Every line containing the string "README" should be returned from the records.
[Input material — start]
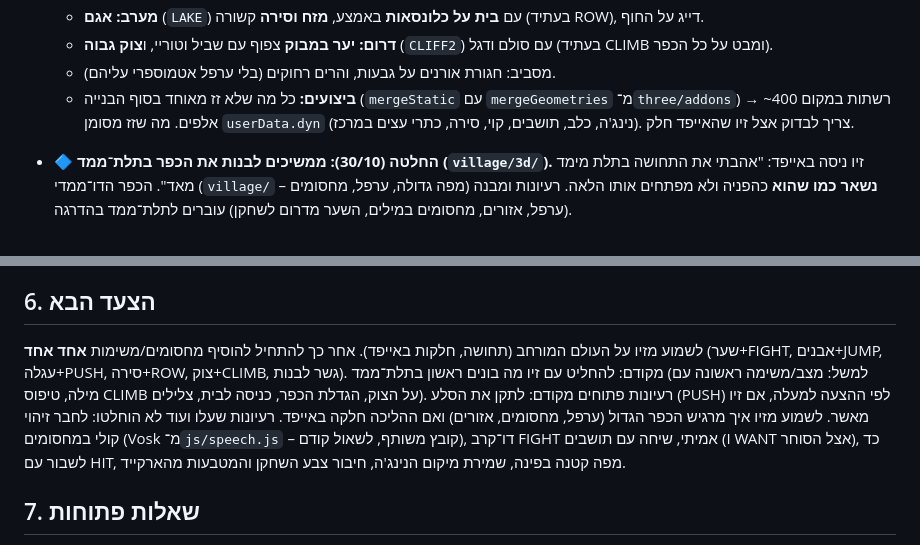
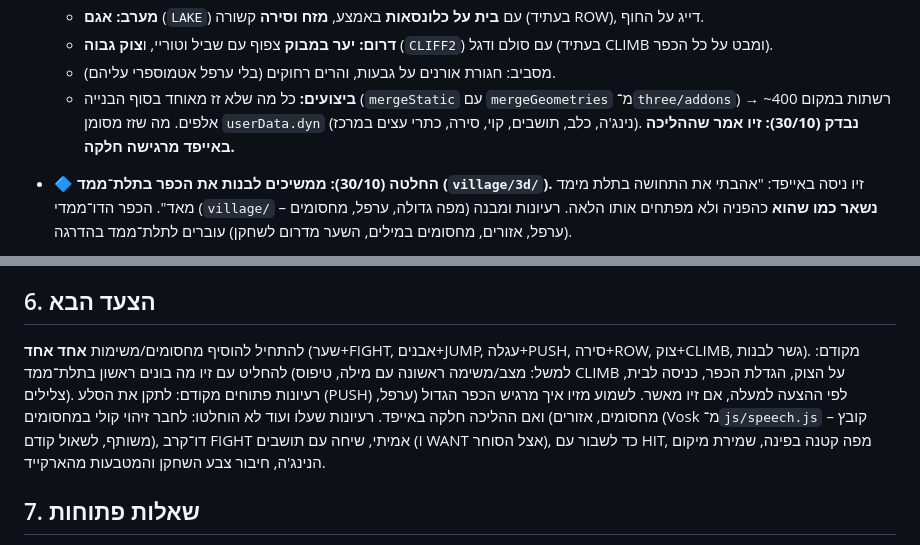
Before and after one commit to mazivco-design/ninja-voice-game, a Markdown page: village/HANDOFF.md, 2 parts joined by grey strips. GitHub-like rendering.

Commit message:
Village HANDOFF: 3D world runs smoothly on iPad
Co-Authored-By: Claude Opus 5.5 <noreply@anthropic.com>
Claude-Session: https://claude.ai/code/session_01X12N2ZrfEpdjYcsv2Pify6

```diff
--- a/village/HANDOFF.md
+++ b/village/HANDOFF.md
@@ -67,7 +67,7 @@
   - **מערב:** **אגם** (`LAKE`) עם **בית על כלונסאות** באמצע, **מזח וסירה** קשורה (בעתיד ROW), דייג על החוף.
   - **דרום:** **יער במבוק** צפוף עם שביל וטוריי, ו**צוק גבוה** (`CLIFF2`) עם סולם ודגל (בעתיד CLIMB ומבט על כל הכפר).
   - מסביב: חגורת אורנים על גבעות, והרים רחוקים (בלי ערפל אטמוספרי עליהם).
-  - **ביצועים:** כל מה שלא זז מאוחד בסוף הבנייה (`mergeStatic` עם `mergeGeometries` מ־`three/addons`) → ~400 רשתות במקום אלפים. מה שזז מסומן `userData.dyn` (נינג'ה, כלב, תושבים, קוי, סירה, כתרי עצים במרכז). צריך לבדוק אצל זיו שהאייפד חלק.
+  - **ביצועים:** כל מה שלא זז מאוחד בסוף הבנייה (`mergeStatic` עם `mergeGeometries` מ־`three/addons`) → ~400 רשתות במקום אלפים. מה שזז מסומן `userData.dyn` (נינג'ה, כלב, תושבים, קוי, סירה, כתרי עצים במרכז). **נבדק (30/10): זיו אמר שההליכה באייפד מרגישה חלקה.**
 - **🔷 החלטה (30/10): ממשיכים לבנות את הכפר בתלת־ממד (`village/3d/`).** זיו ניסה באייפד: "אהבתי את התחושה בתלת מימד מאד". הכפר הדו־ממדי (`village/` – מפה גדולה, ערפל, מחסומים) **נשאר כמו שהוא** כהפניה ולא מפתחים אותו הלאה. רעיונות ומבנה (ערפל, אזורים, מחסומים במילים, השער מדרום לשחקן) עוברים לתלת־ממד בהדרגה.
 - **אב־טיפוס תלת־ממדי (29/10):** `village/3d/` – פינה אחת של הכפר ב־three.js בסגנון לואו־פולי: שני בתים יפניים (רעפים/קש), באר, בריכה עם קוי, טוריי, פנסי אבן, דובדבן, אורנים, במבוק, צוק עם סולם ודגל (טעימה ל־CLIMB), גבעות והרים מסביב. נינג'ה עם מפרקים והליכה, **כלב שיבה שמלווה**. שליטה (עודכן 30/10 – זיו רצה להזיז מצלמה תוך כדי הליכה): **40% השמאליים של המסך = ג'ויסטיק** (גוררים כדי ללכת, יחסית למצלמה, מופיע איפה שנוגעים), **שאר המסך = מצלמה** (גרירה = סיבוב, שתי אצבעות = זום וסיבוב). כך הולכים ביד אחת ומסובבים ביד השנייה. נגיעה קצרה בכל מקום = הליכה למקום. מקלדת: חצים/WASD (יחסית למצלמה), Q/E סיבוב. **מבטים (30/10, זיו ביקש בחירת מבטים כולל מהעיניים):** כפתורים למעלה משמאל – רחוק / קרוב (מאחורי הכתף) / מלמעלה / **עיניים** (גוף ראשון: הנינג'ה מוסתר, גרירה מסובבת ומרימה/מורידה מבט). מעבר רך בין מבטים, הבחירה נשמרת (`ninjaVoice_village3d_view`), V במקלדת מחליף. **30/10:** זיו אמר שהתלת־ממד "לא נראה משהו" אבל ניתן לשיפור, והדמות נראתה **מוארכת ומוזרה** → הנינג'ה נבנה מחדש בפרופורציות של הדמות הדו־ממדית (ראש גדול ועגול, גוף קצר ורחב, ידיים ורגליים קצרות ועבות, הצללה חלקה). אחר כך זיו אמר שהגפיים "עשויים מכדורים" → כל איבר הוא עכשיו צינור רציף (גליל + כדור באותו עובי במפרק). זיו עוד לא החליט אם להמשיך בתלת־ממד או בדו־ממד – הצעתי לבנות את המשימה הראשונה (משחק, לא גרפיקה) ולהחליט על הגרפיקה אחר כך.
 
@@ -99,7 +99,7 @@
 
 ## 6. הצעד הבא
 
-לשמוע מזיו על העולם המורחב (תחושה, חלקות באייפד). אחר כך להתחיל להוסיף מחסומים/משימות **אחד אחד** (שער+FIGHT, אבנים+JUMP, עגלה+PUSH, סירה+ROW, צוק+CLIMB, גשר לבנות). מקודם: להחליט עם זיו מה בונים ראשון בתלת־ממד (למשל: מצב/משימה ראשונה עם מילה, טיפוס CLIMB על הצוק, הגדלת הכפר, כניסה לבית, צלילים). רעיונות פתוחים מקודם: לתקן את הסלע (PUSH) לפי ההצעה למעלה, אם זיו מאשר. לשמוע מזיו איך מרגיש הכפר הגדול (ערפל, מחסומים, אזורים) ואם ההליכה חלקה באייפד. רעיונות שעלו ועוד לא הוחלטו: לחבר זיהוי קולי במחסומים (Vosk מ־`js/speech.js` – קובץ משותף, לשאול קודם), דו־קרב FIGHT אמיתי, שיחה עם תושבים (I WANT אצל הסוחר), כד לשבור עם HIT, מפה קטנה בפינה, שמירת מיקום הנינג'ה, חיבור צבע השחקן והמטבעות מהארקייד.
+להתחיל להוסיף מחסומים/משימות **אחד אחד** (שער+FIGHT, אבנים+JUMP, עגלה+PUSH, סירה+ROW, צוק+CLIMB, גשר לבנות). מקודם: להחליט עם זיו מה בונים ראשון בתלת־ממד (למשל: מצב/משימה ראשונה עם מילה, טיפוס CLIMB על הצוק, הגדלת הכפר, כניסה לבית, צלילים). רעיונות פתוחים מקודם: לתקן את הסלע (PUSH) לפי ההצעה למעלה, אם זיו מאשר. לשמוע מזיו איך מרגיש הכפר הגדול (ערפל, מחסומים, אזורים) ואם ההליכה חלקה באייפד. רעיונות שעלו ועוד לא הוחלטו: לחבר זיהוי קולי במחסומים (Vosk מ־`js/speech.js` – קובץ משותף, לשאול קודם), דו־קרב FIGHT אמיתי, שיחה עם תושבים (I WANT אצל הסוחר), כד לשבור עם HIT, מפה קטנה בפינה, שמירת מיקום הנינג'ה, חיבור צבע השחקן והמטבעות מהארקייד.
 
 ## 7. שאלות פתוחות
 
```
[Input material — finish]
[Input material — start]
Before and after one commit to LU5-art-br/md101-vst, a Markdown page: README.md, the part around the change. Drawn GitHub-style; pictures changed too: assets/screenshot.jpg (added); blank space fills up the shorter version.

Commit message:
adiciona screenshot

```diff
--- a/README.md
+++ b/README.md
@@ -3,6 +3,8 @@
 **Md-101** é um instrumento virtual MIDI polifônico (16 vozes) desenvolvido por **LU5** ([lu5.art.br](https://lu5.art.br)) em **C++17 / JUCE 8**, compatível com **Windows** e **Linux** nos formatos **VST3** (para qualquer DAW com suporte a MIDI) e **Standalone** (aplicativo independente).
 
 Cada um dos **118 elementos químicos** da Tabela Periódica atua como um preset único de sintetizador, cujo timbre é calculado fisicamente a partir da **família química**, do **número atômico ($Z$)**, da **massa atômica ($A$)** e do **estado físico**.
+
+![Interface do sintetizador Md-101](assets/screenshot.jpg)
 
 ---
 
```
[Input material — finish]
--- Exercise result ---
Before and after one commit to LU5-art-br/md101-vst, a Markdown page: README.md, the part around the change. Drawn GitHub-style; pictures changed too: assets/screenshot.jpg (added); blank space fills up the shorter version.
--- a/README.md
+++ b/README.md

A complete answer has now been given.